Hugo Chavez Frias has gone down in history as the Latin American Leader who retook some long forgotten symbols due to the enraged Neoliberalism clashes in our region. Ever since 1992, though it started in 1998 when he was elected, Chavez started to restore some concepts such as: Patria Grande, Socialism, Latin-American integration, strong State, redistribution of wealth, etc.

Moreover, the ‘Contradicto de San Telmo’ blogger wrote a poem entitled “El Perón Tropical”  (The Tropical Peron). Its verses remind us of a phrase that appeared as graffiti after the news on the death of Eva Duarte de Peron were revealed: “Long live Cancer!” [en]

 

Las élites descorchan caros espumantes
Los sobrios mercados estallan en clímax
Se excitan los poderosos en sus sueños húmedos de poder
En mansiones del Doral preparan, embriagados,
La pintura de brea con la que reescribirán
Por enésima vez su lacónico “Viva el Cancer”

 

While elites opens their expensive sparkling wines
Sober markets reach their climax
The powerful are turned on by their wet dreams of power
In the Doral mansions they prepare, drunk,
The painting made of tar with which they will rewrite
For the umpteenth time their laconic “Long Live Cancer”

Nevertheless, not all Argentine bloggers consider the economic policies of the Chavez Government a positive legacy.
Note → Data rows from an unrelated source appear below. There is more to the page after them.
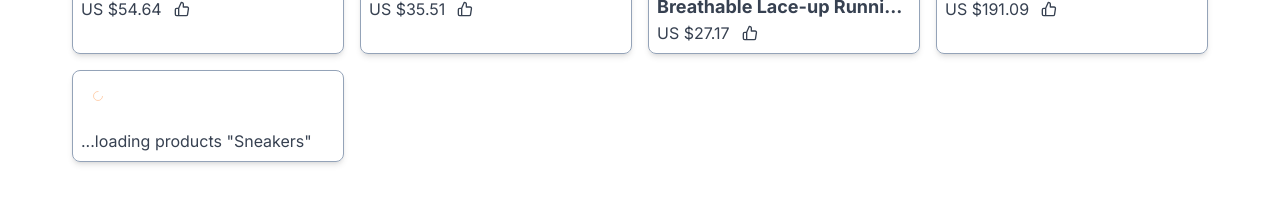
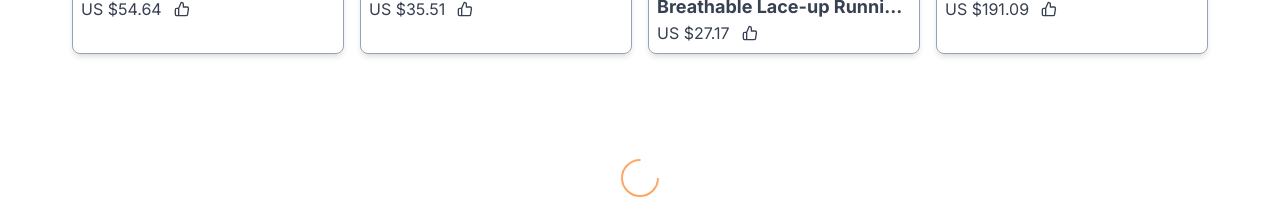
Before and after one commit to dazn311/aliexpressExt, a Next.js app: page / in a window 1280 px wide. Shown: the part 3307-3519 px from the top of the page. Before the commit the page ends 3493 px from the top, so only its background shows below. Built offline with nearby package versions, Linux system fonts and the light colour scheme.

Commit message:
upd2 CardSpinner;
[
  CardSpinner
  Results
]

```diff
--- a/src/components/CardSpinner.jsx
+++ b/src/components/CardSpinner.jsx
@@ -7,7 +7,7 @@ import {getNextItems} from '@/app/actions';
 
 export default function CardSpinner(props)  {
     const {setProducts,category} = props;
-    const [isShowImg, setIsShowImg] = useState(true);
+    const [isShowImg, setIsShowImg] = useState({[category]:1});
     const initCategory = useRef({[category]:1});
 
     const [ref, inView] = useInView({
@@ -16,75 +16,39 @@ export default function CardSpinner(props)  {
     });
 
     useEffect(()=>{
-        if (!inView) return;
+        if (!inView) {
+            setIsShowImg(prev=> ({...prev,[category]:1}));
+            return;
+        }
         const nextPage =  (initCategory.current[category] ?? 1) + 1;
         if (initCategory.current[category] === nextPage) return;//already loaded this page;
 
         initCategory.current = {...initCategory.current,[category]:nextPage};
         getNextItems({category,page:String(nextPage)})
             .then(res => {
-                if (!Array.isArray(res) && res.status === 500) {
-                    setIsShowImg(false);
+                // console.log('[26 CardSpinner] 🔸res :', JSON.stringify(res));
+                if (Array.isArray(res) && res.length === 0) {
+                    setIsShowImg(prev=> ({...prev,[category]:0}));
                     return;
                 }
-
+                setIsShowImg(prev=> ({...prev,[category]:nextPage}));
                 setProducts(prev => ([
                     ...(!!prev && inView && nextPage > 1 ? prev : []),
                     ...res
                 ]));
             })
             .catch(err => console.log(err));
-        // return ()=>{
-        //     console.log('[42 CardSpinner useEffect] 🔸unMount :');
-        // }
     },[inView,category]);
 
-    if (!isShowImg) {
-        return null;
-    }
-
-    return <div ref={ref} className='group cursor-pointer sm:hover:shadow-slate-400 sm:shadow-md rounded-lg sm:border sm:border-slate-400 sm:m-2 transition-shadow duration-200'>
+    return <div ref={ref} className='grid grid-cols-1 w-full'>
+        {isShowImg[category] &&
             <Image
                 src={'/spinner.svg'}
-                width={50}
-                height={50}
-                className='sm:rounded-t-lg group-hover:opacity-75 transition-opacity duration-300'
+                width={200}
+                height={200}
+                className='sm:rounded-t-lg group-hover:opacity-75 transition-opacity duration-300 mx-auto'
                 alt='loading...'
-            />
-            <div className='p-2'>
-                <p className='flex items-center'>
-                    ...loading products {JSON.stringify(category)}
-                </p>
-            </div>
+            />}
+
     </div>
 }
-// const [page, setPage] = useState(1);
-// const hasNextPageRef = useRef(true);//[category]:true,
-// const pageRef = useRef(1);//[category]:true,
-
-// console.log('[9 CardSpinner] category:',category);
-// console.log('[9 CardSpinner] isPageRef:',hasNextPageRef.current);
-
-// console.log('[14 CardSpinner] category :', category);
-// console.log('[15 CardSpinner] initCategory :', JSON.stringify(initCategory.current));
-
-// const CardSpinner = React.forwardRef((props,ref) => {
-// CardSpinner.displayName = 'CardSpinner';
-// export default CardSpinner;
-
-// useEffect(()=>{
-//     pageRef.current = 1;
-//     initCategory.current = {...initCategory.current,[category]:1};
-//     console.log('[26 CardSpinner] 🔸initCategory :', JSON.stringify(initCategory.current));
-//     getNextItems({category,page:'1'})
-//         .then(res => {
-//
-//             initCategory.current = {...initCategory.current,[category]:1};
-//             pageRef.current = 1;
-//             setProducts(res);
-//         })
-//         .catch(err => console.log(err));
-//     return ()=>{
-//         pageRef.current = 1;
-//     }
-// },[category,pageRef,initCategory]);
--- a/src/components/Results.jsx
+++ b/src/components/Results.jsx
@@ -46,17 +46,18 @@ export default function Results(
     );
   }
 
-    return (
-        <div className='sm:grid sm:grid-cols-2 lg:grid-cols-3 xl:grid-cols-4 2xl:grid-cols-5 max-w-6xl mx-auto py-4'>
-        {products.length > 0 && products.map((item,idx) => (
-            <Card key={item.productId + category + idx} category={category} result={item} />
+    return (<>
+            <div
+                className='sm:grid sm:grid-cols-2 lg:grid-cols-3 xl:grid-cols-4 2xl:grid-cols-5 max-w-6xl mx-auto py-4'>
+                {products.length > 0 && products.map((item, idx) => (
+                    <Card key={item.productId + category + idx} category={category} result={item}/>
                 ))}
+            </div>
             {!isSearchable && products.length > 0 &&
                 <CardSpinner
                     key={'nextPage'}
                     setProducts={setProducts}
                     category={category}
                 />}
-      </div>
-  );
+        </>);
 }
```
Lines whose indentation alone changed are shown as unchanged.
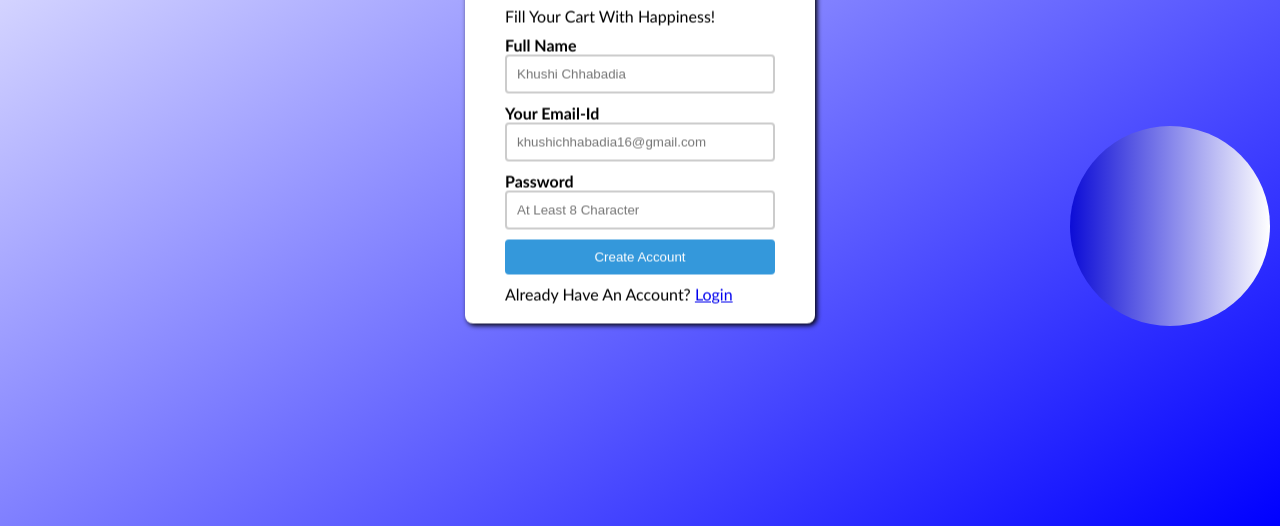
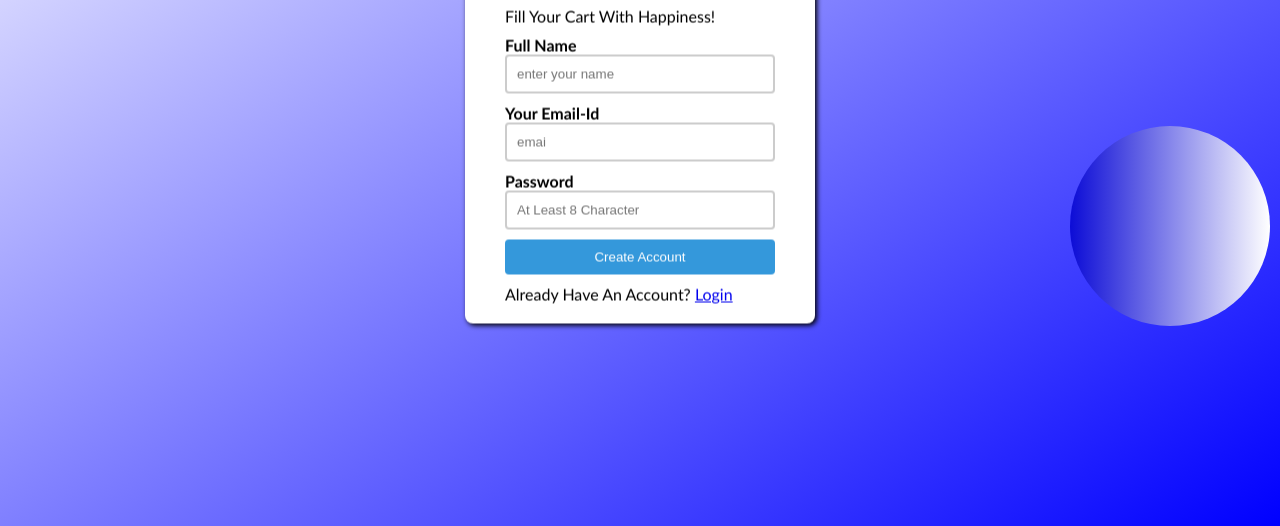
Before and after one commit to Codeichal/signup, a plain HTML site: page index.html in a window 1280 px wide. Shown: the part 274-800 px from the top of the page. Drawn offline with Linux system fonts and the light colour scheme.

Commit message:
Update index.html

```diff
--- a/index.html
+++ b/index.html
@@ -16,11 +16,11 @@
         <form action="#">
         <p>
             <label for="fullname">Full Name</label>
-            <input type="text" id="fullname" placeholder="Khushi Chhabadia" required>
+            <input type="text" id="fullname" placeholder="enter your name" required>
         </p>
         <p>
             <label for="email">Your Email-Id</label>
-            <input type="text" id="email" placeholder="khushichhabadia16@gmail.com"required>
+            <input type="text" id="email" placeholder="emai"required>
         </p>
         <p>
             <label for="password">Password</label>
```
Esteban Tabasco affirms in his blog Argentina Abierta  [es] (Open Argentina):

Que nadie se equivoque: Chávez no erradicó la pobreza de Venezuela, erradicó la riqueza.

Porque un país sólo puede jactarse de haber eliminado el hambre cuando generó trabajo genuino para toda la gente, y no cuando reparte bolsas de comida, como Chávez.

Do not get confused: Chavez did not eradicate poverty in Venezuela. Instead, he eradicated wealth.

Because the only way a country can be proud of eradicating hunger is when it has created actual jobs for all people, not when it hands out food for free, like Hugo Chavez did.

Other Argentines, like football player Diego Armando Maradona (@DiegoAMaradona), used social networks to say good bye to the Venezuelan President:

@DiegoAMaradona: Hasta siempre comandante @chavezcandanga , lo vamos a extrañar x siempre #ChavezVive

@DiegoAMaradona: Farewell, Commander @chavezcandanga, we will miss you forever #ChavezVive

Thumbnail image of Cristina Fernández de Kirchner and Hugo Chávez by Bernardo Londoy, under a Creative Commons license (CC BY-NC-SA 2.0)

Receive great stories from around the world directly in your inbox.

Sign up to receive the best of Global Voices
* = required field
Email Frequency



No thanks, show me the site